◆ PROBLEM DESCRIPTION ◆
Find the word "className" in the listing below, then return every line it appears in.
=== Section Start ===
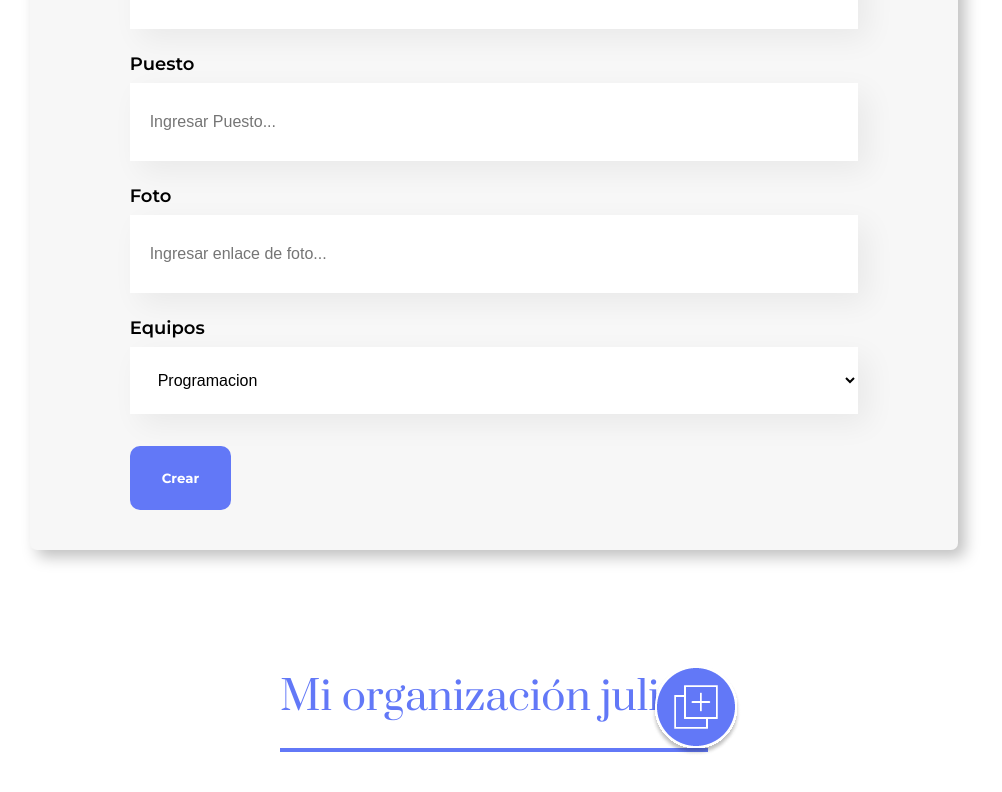
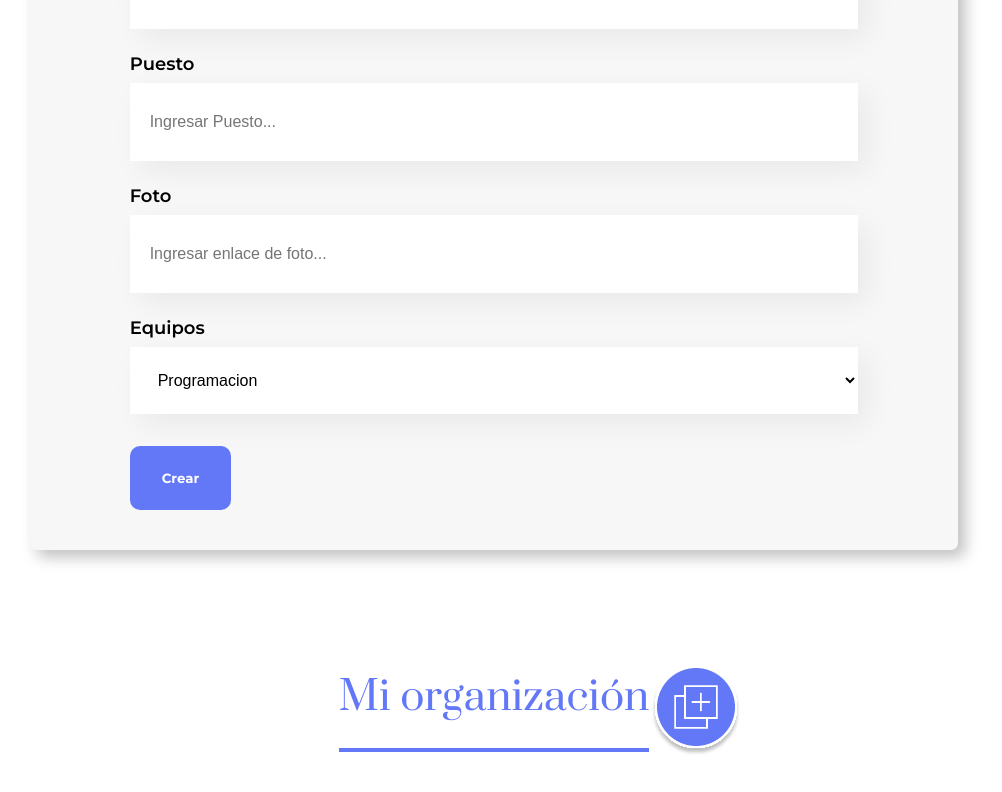
Before and after one commit to JulianRengifo/Org-react, a React (Create React App) app: page / in a window 1280 px wide. Shown: the part 764-1556 px from the top of the page, without its empty margins (146-1148 px from the left). Built offline with nearby package versions, Linux system fonts and the light colour scheme.

Commit message:
Mostrar/Ocultar formulario
Se maneja atraves de props y conditional rendering manejando el concepto ternario o uno mas corto denominado corto circuito

```diff
--- a/src/App.js
+++ b/src/App.js
@@ -1,15 +1,26 @@
-
+import { useState } from 'react';
 import './App.css';
 import Header from './componentes/Header/Header.js'
 import Formulario from './componentes/Formulario/Formulario.js';
 import MiOrg from './componentes/MiOrg/index.js';
 
+//cuando trabajamos con estados tienen que estar dentro de un componente o una funcion
+
 function App() {
+
+  const [mostarFormulario, actualizarMosrar] = useState(true)
+
+  // Ternario --> condicion ? seMuestra : noSemuestra  // funciona como un if else
+  // otro concepto seria corto circuito --> condicion && seMuestra --> {mostrarFormulario && <Formulario/>}
+
+  const cambiarMostrar = () => {
+    actualizarMosrar(!mostarFormulario)
+  }
   return (
     <div>
       <Header />
-      <Formulario/>
-      <MiOrg/>
+      {mostarFormulario ? <Formulario/> : <> </>}
+      <MiOrg cambiarMostrar={cambiarMostrar} />
     </div>
   );
 }
--- a/src/componentes/MiOrg/index.js
+++ b/src/componentes/MiOrg/index.js
@@ -2,28 +2,30 @@
 import {useState} from "react"
 import "./MiOrg.css"
 
-const MiOrg = () => {
+const MiOrg = (props) => {
 
     //Estado - hooks
     //useState
     //useState()
 
-    console.log()
+    console.log(props)
 
     //const [nombreVariable,funcionActualiza] = useState(valorInicial)
     // useState("julian") crea una variable de estado (nombre) con un valor inicial de "julian" y una función (actualizarNombre) para actualizar ese estado.
-    const [nombre, actualizarNombre] = useState("julian") /*Permite para manejar el estado en un componente funcional */
-    const [mostrar, actualizarMosrar] = useState(true)
+    // const [nombre, actualizarNombre] = useState("julian") /*Permite para manejar el estado en un componente funcional */
 
-    const manejarClick = () => {
-        console.log("Mostrar/Ocultar elemento" ,!mostrar) // se muestra el estado en true y se usa la negacion (!) para cambiar el estado
-        actualizarMosrar(!mostrar) // Actualiza el valor negado de mostar cambiando de true a false y viceversa
-    }
+    // const [mostrar, actualizarMosrar] = useState(true)
+
+    //const manejarClick = () => {
+    //    console.log("Mostrar/Ocultar elemento" ,!mostrar) // se muestra el estado en true y se usa la negacion (!) para cambiar el estado
+    //    actualizarMosrar(!mostrar) // Actualiza el valor negado de mostar cambiando de true a false y viceversa
+    //}
 
     return <section className="orgSection">
-        <h3 className="title">Mi organización {nombre}</h3>
-        <img src="/img/add.png" alt="add" onClick={manejarClick}/>
+        <h3 className="title">Mi organización</h3>
+        <img src="/img/add.png" alt="add" onClick={props.cambiarMostrar}/> {/* Cuando damos click en el boton activa el const cambiarMostrar */}
     </section>
+
 }
 
 export default MiOrg;
```
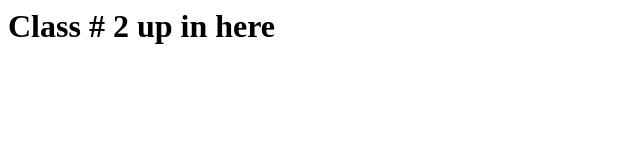
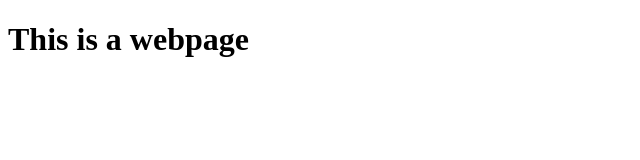
Before and after one commit to abacksch/mySecondWebsite, a plain HTML site: page index.html in a window 1280 px wide. Shown: the whole page, without its empty margins (0-640 px from the left). Drawn offline with Linux system fonts and the light colour scheme.

Commit message:
Add files via upload

```diff
--- a/index.html
+++ b/index.html
@@ -1 +1,12 @@
-<h1>Class # 2 up in here</h1>
+<!DOCTYPE html>
+<html>
+<head>
+	<!-- LOL this is a html comment -->
+	<!-- html comments are ignored by the browser and search engine crawler
+		...and yes, they are multilined -->
+	<title>My Second Webpage</title>
+</head>
+<body>
+	<h1>This is a webpage</h1>
+</body>
+</html>
```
=== Section End ===
◆ EXERCISE OUTPUT ◆
     return <section className="orgSection">
-        <h3 className="title">Mi organización {nombre}</h3>
+        <h3 className="title">Mi organización</h3>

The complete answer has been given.